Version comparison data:

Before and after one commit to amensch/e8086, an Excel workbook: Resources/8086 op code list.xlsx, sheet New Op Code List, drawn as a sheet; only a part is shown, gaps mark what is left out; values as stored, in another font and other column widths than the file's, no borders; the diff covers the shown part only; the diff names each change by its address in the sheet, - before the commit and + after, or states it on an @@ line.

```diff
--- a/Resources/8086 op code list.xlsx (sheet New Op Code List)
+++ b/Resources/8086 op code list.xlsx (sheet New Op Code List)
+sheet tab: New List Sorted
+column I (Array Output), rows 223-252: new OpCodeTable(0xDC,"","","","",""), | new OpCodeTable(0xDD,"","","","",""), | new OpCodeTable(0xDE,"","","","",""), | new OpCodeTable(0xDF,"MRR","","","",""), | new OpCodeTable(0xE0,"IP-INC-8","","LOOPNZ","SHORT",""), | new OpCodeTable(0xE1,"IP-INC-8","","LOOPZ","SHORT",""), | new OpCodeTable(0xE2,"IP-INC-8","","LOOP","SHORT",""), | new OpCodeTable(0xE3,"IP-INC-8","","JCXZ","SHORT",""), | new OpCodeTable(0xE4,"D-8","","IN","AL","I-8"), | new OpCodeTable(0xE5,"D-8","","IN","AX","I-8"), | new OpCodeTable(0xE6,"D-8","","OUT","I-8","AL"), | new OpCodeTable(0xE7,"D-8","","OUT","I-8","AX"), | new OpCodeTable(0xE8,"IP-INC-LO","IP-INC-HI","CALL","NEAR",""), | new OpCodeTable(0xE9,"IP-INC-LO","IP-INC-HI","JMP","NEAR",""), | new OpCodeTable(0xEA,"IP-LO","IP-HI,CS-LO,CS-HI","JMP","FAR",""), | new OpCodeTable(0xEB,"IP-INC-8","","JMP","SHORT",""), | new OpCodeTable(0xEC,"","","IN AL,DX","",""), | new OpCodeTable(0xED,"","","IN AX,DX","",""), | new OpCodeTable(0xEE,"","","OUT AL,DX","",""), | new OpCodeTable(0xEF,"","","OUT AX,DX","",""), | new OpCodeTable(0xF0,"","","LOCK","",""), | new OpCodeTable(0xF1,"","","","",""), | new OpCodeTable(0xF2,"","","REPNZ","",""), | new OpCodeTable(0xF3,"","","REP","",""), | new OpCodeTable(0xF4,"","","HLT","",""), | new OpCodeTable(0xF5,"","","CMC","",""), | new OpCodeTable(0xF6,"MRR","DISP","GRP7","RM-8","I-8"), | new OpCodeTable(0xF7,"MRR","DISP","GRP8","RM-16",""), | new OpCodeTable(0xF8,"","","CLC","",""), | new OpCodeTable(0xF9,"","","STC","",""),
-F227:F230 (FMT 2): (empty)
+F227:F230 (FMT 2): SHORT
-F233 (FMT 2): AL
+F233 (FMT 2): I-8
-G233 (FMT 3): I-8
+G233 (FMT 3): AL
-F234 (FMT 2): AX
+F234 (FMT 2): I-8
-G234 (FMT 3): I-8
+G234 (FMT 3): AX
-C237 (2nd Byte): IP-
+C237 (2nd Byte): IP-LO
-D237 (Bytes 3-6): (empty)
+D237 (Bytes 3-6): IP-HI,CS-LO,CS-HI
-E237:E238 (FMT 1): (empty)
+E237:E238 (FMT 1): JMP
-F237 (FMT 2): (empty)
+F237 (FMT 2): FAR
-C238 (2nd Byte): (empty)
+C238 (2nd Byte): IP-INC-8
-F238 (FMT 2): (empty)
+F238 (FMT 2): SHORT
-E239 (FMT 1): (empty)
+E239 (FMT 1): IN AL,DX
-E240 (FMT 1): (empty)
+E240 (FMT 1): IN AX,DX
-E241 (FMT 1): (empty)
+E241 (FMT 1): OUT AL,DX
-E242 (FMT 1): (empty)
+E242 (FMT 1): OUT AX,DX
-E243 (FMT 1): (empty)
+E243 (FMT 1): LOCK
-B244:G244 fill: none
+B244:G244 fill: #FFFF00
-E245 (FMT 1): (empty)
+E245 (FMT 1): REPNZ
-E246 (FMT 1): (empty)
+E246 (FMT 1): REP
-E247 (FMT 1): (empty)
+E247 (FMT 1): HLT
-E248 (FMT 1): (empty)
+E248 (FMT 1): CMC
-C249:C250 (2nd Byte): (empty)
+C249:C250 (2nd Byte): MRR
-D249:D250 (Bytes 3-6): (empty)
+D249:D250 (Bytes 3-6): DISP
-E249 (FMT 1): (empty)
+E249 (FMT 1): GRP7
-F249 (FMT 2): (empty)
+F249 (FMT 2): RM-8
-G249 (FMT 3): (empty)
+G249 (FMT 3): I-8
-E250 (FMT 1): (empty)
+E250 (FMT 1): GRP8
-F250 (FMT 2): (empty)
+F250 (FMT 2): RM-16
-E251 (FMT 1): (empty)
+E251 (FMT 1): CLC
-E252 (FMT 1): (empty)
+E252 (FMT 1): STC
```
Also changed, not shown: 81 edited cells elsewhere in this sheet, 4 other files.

• _The problem_: In the records above, some lines hold the word "fill". Say how many, and nothing more.

• _Solution for this task_: 2